  • 26. Senior Survey Recent Trends Primary Reason for Not Submitting FAFSA50% 40% 39%40%30% 22% 22% 22% 22%20% 11% 10%10% 5% 7%0% Do not Parents Probably Dont Dont need aid not wont know plan willing qualify process to enroll 2009 2010
  • 27. Predicted Cumulative Effects on College Enrollment Baseline Enrollment Cumulative Effect Enrollment -65% Overall 4% 3% -48% Hispanic 6% 6% 5% -45% Low Income 6% 4% 3% 3% 3% -49% First Generation 10% 8% 5% 4% 3% -81% Top Quartile 6% -70% Second Quartile 6% 3% 3% -60% Third Quartile 6% 5% -39% Last Quartile 6% 5% 3%-100% -80% -60% -40% -20% 0% 20% Met w/Counselor about College Completed FAFSA Plan to Pay for College Using Loans Took SAT/ACT Prep. Course Participated in College Fair Considered Financial Aid Easy
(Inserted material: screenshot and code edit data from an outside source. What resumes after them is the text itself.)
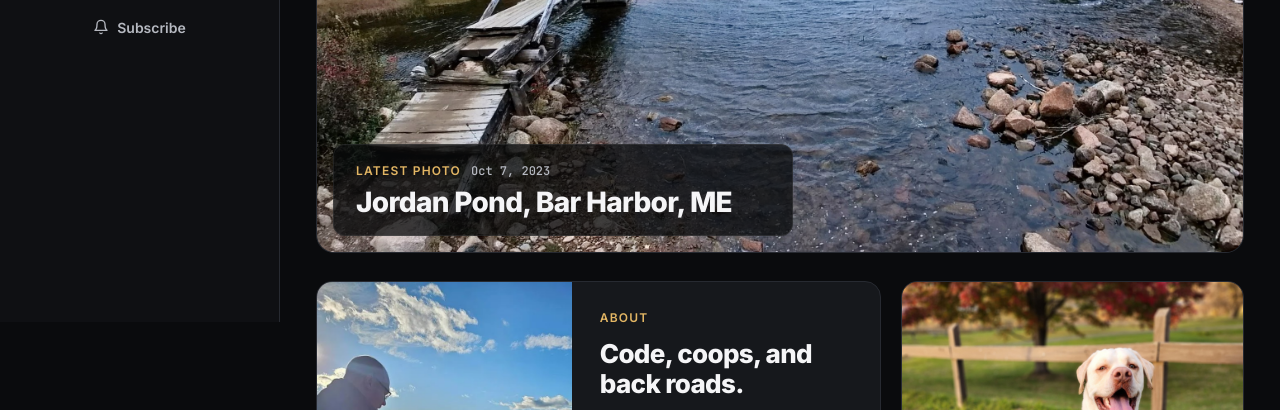
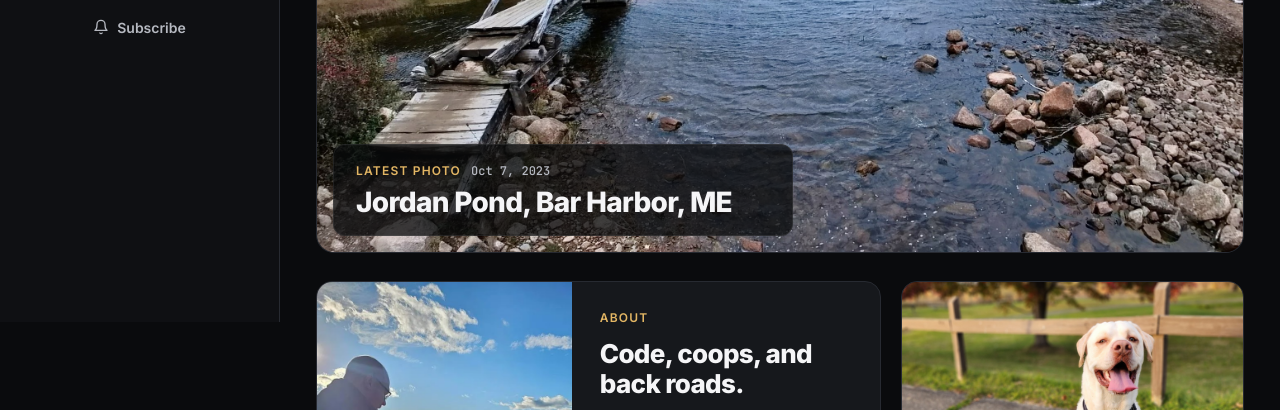
Before and after one commit to jimroot84/jimroot.com, an Astro site: page / in a window 1280 px wide. Shown: the part 478-888 px from the top of the page. Built offline with nearby package versions, Linux system fonts and the light colour scheme; Astro itself is replaced by a stand-in of ours.

Commit message:
Show more of Winston in his card photo
Co-Authored-By: Claude Opus 5.5 <noreply@anthropic.com>
Claude-Session: https://claude.ai/code/session_01RomYjPHrJL3sxyoCu4YkMV

```diff
--- a/src/pages/index.astro
+++ b/src/pages/index.astro
@@ -138,7 +138,7 @@ const crew = site.crew;
   .tags li { font-size: 13px; font-weight: 600; padding: 7px 12px; border-radius: 8px; background: var(--chip); }
 
   .crew { flex: 1 1 280px; min-width: 0; overflow: hidden; display: flex; flex-direction: column; }
-  .crew-img { width: 100%; height: 190px; object-fit: cover; object-position: 50% 35%; }
+  .crew-img { width: 100%; height: auto; aspect-ratio: 4 / 3; max-height: 440px; object-fit: cover; object-position: 50% 60%; }
   .crew-body { padding: 20px 22px; display: flex; flex-direction: column; gap: 12px; flex: 1; }
   .crew-head { display: flex; align-items: baseline; justify-content: space-between; gap: 8px; flex-wrap: wrap; }
   .crew-head h2 { font-size: 22px; font-weight: 800; letter-spacing: -0.02em; }
```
  • 28. Lessons LearnedEstablishing a robust data-driven approach to shapingpolicies and programs is time-consuming and complex.Turnover will occur among leaders, supervisors,operating staff, counselors and others. Trustingrelationships must be continually rebuilt.A continuous improvement, learning process ispreferred to more traditional accountability ones.Posing the right questions and getting the rightanswers are two very different things. The latter maynot be as susceptible to scheduling as the former.Ongoing researcher/practitioner engagement, top-to-bottom, is critical, in part to ensure researchersunderstand data that practitioners are providing.
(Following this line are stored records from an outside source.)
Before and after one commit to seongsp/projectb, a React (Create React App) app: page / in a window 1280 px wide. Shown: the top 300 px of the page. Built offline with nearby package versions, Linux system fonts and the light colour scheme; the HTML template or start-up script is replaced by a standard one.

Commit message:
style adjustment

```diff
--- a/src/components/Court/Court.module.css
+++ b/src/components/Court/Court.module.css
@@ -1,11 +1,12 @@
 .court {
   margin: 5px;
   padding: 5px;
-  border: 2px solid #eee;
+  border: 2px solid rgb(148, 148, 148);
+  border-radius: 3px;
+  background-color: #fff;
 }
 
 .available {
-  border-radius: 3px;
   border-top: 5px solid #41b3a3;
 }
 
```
  • 29. Lessons …Be mindful of unintended consequences; they areinevitable on both sides. (See “The Importance ofTrusting Relationships”)Despite recent progress, FERPA may still be a 4-letterword. Data access can be fragile.Engaging non-education, non-researcherstakeholders—especially business and civic leaders—is difficult and time consuming, but it pays largedividends over time.Maintaining research capacity based within colleges oruniversities is valuable and lends additional credibilityto educational improvement efforts.
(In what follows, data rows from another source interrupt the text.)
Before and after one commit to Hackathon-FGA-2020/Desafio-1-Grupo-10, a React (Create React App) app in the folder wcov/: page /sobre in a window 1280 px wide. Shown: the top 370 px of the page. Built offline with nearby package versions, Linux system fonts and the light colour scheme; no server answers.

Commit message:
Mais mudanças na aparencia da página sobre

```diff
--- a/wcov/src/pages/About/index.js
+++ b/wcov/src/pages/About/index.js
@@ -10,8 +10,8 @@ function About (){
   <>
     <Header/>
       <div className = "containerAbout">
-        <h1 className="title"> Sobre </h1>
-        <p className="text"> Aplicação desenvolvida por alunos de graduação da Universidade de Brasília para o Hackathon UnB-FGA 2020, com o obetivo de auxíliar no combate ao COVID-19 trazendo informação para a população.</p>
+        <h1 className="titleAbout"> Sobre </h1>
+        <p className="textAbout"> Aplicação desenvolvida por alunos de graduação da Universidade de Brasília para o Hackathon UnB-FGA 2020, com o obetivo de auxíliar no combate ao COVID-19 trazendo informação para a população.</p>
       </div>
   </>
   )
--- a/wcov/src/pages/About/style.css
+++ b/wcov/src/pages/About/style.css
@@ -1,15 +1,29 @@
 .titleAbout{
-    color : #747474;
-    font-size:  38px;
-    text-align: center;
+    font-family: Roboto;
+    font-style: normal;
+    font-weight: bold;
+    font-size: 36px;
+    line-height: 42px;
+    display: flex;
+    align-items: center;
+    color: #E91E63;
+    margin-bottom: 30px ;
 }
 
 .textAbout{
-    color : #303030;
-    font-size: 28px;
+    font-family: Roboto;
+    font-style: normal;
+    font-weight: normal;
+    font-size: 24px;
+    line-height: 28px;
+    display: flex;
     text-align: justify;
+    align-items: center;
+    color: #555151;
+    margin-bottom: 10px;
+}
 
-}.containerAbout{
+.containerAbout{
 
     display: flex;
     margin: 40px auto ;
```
  • 30. Our Story Isn’t Over YetThe school board member, Chamber VP and nonprofit director and the academic are still working together, now joined by an ever wider circle of partners and stakeholders.The Student Futures Project has grown to 12 ISDs, surveys 85% of seniors in the 4-county region and has 50,000+ students in its longitudinal database. Other areas interested in replicating the GAC/SFP model.The Texas ERC now allows survey and job training data to be uploaded and linked to education and employment records. ERCs are being rebid at present, though state support is lacking.
  • 31. For More InformationChristopher T. King, DirectorRay Marshall CenterLyndon B. Johnson School of Public AffairsThe University of Texas at Austinctking@raymarshallcenter.org512.471.2186www.centexstudentfutures.orgwww.raymarshallcenter.org

×